Nevertheless, there’s a running thread of these underdogs standing up to Nazis and the powers that be. The main villain, police office/crime kingpin The Guy (Ben Mendelsohn), is a representation of oppression of the bright downtrodden, and the movie is basically one long wind-up for a revenge punch from the people of Oakland.
More Pulp Fiction than V/H/S, Freaky Tales is really one big story of an idealized version of Oakland from the eyes of its filmmakers. The attention to detail in its interweaving of actual historical events: a legendary game from Sleepy Floyd and a recreation of a rap battle between Danger Zone and rapper Too $hort, who narrates and executive produces the film, come to mind. It makes Oakland take on a mythic status. This is the type of movie that only someone with a deep love for their city could’ve made.
Pedro Pascal leads a cast of fresh faces
Freaky Tales is chock-full of talent, both fresh-faced and established. The biggest veterans, Pedro Pascal and Ben Mendelsohn, of course do excellent work. Hell, it’s rare to see either in the form they’re in here. Pascal plays a dead-eyed badass consumed with making sure the people who hurt those closest to him pay. With a single-mind focus, the versatile Pascal could easily have a career playing these kinds of onscreen anti-heroes.
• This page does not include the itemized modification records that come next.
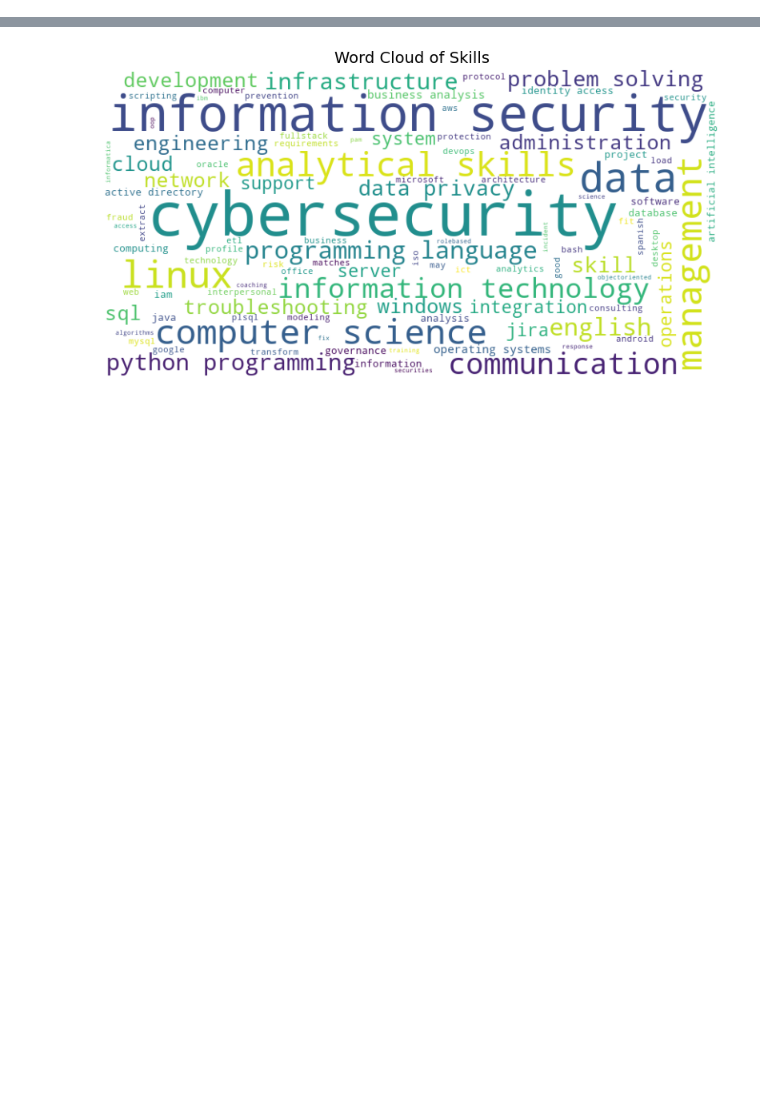
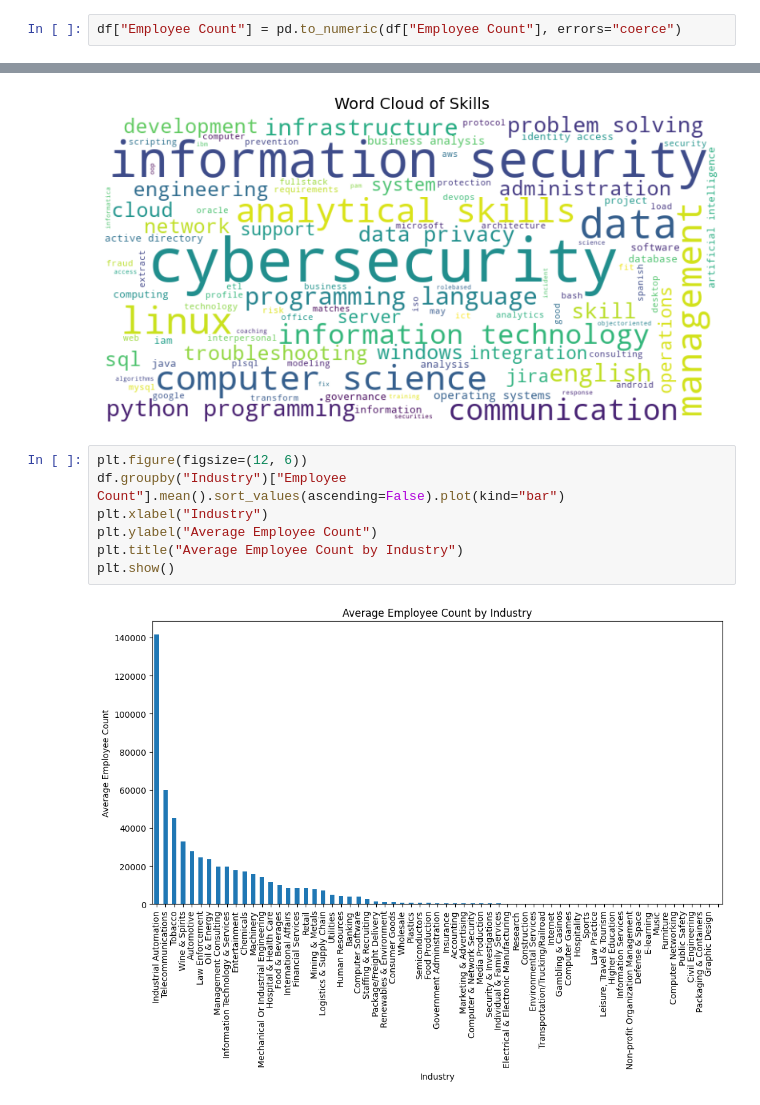
Before and after one commit to paulinaeb/ds-lab-pr, a Jupyter notebook: main.ipynb, the cells around one changed output, grey strips where cells are left out. Saved outputs shown, nothing was run; the diff lists cells and outputs as text; blank space fills up the shorter version.

Commit message:
added visualizations, added conversion of data types

```diff
--- a/main.ipynb
+++ b/main.ipynb
@@ -168,0 +170,2 @@ df.head(20)
+# %%
+df["Employee Count"] = pd.to_numeric(df["Employee Count"], errors="coerce")
@@ -402,3 +425,12 @@ plot_wordcloud(df["Cleaned_Skills"], "Word Cloud of Skills")
 # %% [output]
 [figure]
 [figure]
+# %%
+plt.figure(figsize=(12, 6))
+df.groupby("Industry")["Employee Count"].mean().sort_values(ascending=False).plot(kind="bar")
+plt.xlabel("Industry")
+plt.ylabel("Average Employee Count")
+plt.title("Average Employee Count by Industry")
+plt.show()
+# %% [output]
+[figure, added]
```
Also changed, not shown: parts of 9 cells of this notebook.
Mendelsohn relishes the opportunity of playing a truly despicable villain. His over-the-top, sneering arch nature marked by bigotry is played mostly for laughs, indicating the weak man he is underneath.
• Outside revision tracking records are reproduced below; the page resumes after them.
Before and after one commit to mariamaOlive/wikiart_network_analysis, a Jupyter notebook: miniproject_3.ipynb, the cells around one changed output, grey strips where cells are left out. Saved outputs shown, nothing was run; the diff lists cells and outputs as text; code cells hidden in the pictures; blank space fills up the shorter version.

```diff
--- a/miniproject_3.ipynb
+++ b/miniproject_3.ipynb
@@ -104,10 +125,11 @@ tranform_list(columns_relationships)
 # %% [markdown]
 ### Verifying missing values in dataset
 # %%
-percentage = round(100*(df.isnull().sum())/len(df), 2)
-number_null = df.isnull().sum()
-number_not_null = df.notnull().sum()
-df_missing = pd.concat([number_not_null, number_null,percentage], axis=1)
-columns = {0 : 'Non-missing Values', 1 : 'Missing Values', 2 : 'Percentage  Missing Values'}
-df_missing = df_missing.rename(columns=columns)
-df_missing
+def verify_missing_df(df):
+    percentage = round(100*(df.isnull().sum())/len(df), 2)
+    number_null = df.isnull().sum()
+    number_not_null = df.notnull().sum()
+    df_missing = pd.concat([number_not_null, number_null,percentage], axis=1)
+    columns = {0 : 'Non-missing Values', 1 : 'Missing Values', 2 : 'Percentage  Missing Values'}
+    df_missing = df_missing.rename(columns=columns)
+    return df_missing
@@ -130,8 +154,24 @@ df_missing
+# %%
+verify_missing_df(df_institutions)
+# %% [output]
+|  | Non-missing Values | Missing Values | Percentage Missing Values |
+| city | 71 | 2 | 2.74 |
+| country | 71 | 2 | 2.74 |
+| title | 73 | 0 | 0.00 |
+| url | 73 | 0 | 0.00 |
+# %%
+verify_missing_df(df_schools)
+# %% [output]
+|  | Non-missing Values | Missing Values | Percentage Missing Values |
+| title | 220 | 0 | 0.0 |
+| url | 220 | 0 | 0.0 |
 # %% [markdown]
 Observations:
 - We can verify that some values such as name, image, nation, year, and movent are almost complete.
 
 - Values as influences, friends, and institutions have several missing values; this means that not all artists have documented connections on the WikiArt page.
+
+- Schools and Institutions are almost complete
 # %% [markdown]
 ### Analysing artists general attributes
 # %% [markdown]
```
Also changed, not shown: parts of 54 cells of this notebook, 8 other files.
On the other hand, the young talent blew me away. Jack Champion may not have been everyone’s cup of tea as Spider in Avatar: The Way of Water, but his charming chemistry with Ji-young Yoo’s spunky, headstrong punk Tina indicates there’s something to both of them as up-and-coming young actors.
Dominique Thorne and Normani’s portrayal of Danger Zone electrifies, commanding the screen with confidence and verve. The late Angus Cloud deserves a shout-out for his characteristically natural performance as one of The Guy’s henchmen, but the performance people will walk away from Freaky Tales raving about is Jay Ellis as Sleepy Floyd. In his mission to take down those terrorizing Oakland, he becomes something of an epic figure, one that Ellis’ very physical, ferocious performance is 100% responsible for.
Freaky Tales is cult classic material
Would Freaky Tales work, though, without the audiovisual magic that marks it? Possibly, yet it wouldn’t be the same movie. Cinematographer Jac Fitzgerald glazes the movie in tasteful film grain, and the style doesn’t stop there. Freaky Tales presents its first segment in 4:3; combined with sketchbook-like animations that add a comic effect reminiscent of Scott Pilgrim vs. The World. The neon of the nightclub in segment 2 and the more restrained look of the third segment are great in their own right. My personal favorite would have to be the concluding segment’s jump into full-on gory grindhouse action.
Each segment is accented with music ranging from rap, including Too $hort, to metal. An inspired Metallica needle-drop had the audience bobbing their head. Moreover, the subtle inclusion of green energy throughout adds to the world Freaky Tales is building. And what a world it is!
Freaky Tales feels like a fresh start for Anna Boden & Ryan Fleck, a wild genre extravaganza that’s equal parts tribute to 1987 Oakland and a major good time on its own. Even if it doesn’t hit audiences the way it hit me, it has cult classic material written all over it.
Learn more about the films shown during Sundance 2024 at the official website. Please be on the lookout for more of my coverage of this year’s Sundance Film Festival coming soon to The Cosmic Circus!